Episodically, taken fully out of context and left to stand alone, I would call it a better than average episode of television.  It has some absolutely stunning shots (in particular, a scene where one of the refugees shows Luke a church filled with the hanging bodies of dissenters is gorgeous and blood curdling), but overall, it indulges in a far greater number of expository “hey, let me explain to you what’s going on” dumps than this show usually provides.  The Handmaid’s Tale has, until this point, been very elegant in how it reveals its world and its history-showing and counting on the audience’s capacity to parse the action and the setting and to figure things out.  This episode explicitly stated a great deal of things we already knew, with very little advancement of the plot or the world.  And while, again, it is no fault of the incredibly charismatic, talented, and sure, I’ll say it, super attractive, actor playing Luke, I am here for the handmaids, for those without voices.  This episode did a great disservice to the mere notion of providing voice to the marginalized.

In perhaps the most tone deaf moment of the entire episode, Luke reads June’s hastily scribbled note from the end of last week’s episode, and “Nothing’s Gonna Hurt You Baby” plays softly in the background, as the camera alternates between Luke’s joyous reaction, and June in her handmaid reds smiling softly in her room.  And while this scene did provide me with my new favorite shoe-gaze song, it felt disingenuous to how unflinching the show has been, how unsentimental.  Because we know.  And yes, Luke doesn’t, but any continuous narrative cannot divorce itself from the history it has laid out, or, equally importantly, from the consumer’s knowledge.  Ending the episode on this tender note – “Yay!  She’s alive!” – ignores or worse, dismisses, the brutality we know June has endured.

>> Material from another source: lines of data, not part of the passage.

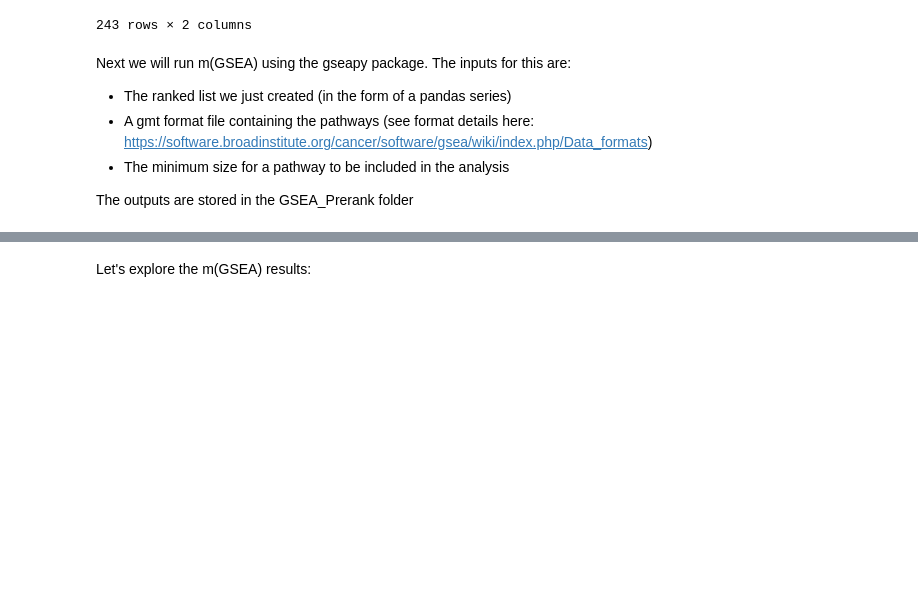
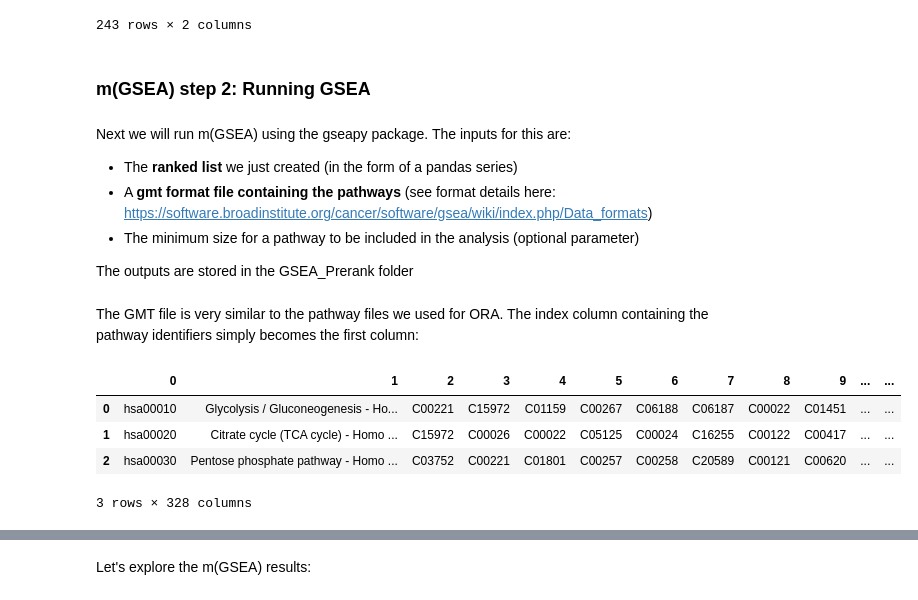
Before and after one commit to cwieder/met-pathway-tutorial, a Jupyter notebook: Intro_to_data_analysis_pathway_tutorial.ipynb, the cells around one changed output, grey strips where cells are left out. Drawn from its saved outputs; the diff is of its cells as text; code cells hidden in the pictures; blank space fills up the shorter version.

```diff
--- a/Intro_to_data_analysis_pathway_tutorial.ipynb
+++ b/Intro_to_data_analysis_pathway_tutorial.ipynb
@@ -360,13 +390,25 @@ ranked_list.sort_values(by="t-statistic")
 | 211 | C11332 | 9.992655 |
 | 72 | C19962 | 10.300772 |
 243 rows × 2 columns
+# %% [markdown]
+### m(GSEA) step 2: Running GSEA
 # %% [markdown]
 Next we will run m(GSEA) using the gseapy package. The inputs for this are:
-- The ranked list we just created (in the form of a pandas series)
-- A gmt format file containing the pathways (see format details here: https://software.broadinstitute.org/cancer/software/gsea/wiki/index.php/Data_formats)
-- The minimum size for a pathway to be included in the analysis
+- The **ranked list** we just created (in the form of a pandas series)
+- A **gmt format file containing the pathways** (see format details here: https://software.broadinstitute.org/cancer/software/gsea/wiki/index.php/Data_formats)
+- The minimum size for a pathway to be included in the analysis (optional parameter)
 
 The outputs are stored in the GSEA_Prerank folder
+# %% [markdown]
+The GMT file is very similar to the pathway files we used for ORA. The index column containing the pathway identifiers simply becomes the first column:
+# %%
+pd.read_csv("KEGG_human_pathways_compounds_R98.gmt", sep="\t", header=None).head(3)
+# %% [output]
+|  | 0 | 1 | 2 | 3 | 4 | 5 | 6 | 7 | 8 | 9 | ... | ... |
+| 0 | hsa00010 | Glycolysis / Gluconeogenesis - Ho... | C00221 | C15972 | C01159 | C00267 | C06188 | C06187 | C00022 | C01451 | ... | ... |
+| 1 | hsa00020 | Citrate cycle (TCA cycle) - Homo ... | C15972 | C00026 | C00022 | C05125 | C00024 | C16255 | C00122 | C00417 | ... | ... |
+| 2 | hsa00030 | Pentose phosphate pathway - Homo ... | C03752 | C00221 | C01801 | C00257 | C00258 | C20589 | C00121 | C00620 | ... | ... |
+3 rows × 328 columns
 # %%
 # Run GSEA prerank using our ranked list of metabolites
 mgsea_res = gseapy.prerank(rnk=ranked_list,
```
Also changed, not shown: parts of 38 cells of this notebook, 2 other files.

This may have served as a compelling pilot episode, a jumping off point for us to learn June’s story.  Instead it felt like a betrayal of the implicit compact, to give her word.

My standard for this show is, granted, very high.  Every episode to this point has been basically perfect, so this one broke my heart a little.  There is still time to course correct, and I have high hopes for next week’s episode. Until then, don’t let the bastards grind you down!

By Kelly Mintzer

Kelly Mintzer hates dolls but loves movies about evil ventriloquist dummies. She is working her way through the “Sandman” series slowly but surely, and has been compared more than once to that iteration of Death. Holding down South Philly with a creative writing degree and the full series of “Hannibal”, she hasn’t seen her natural hair color in years.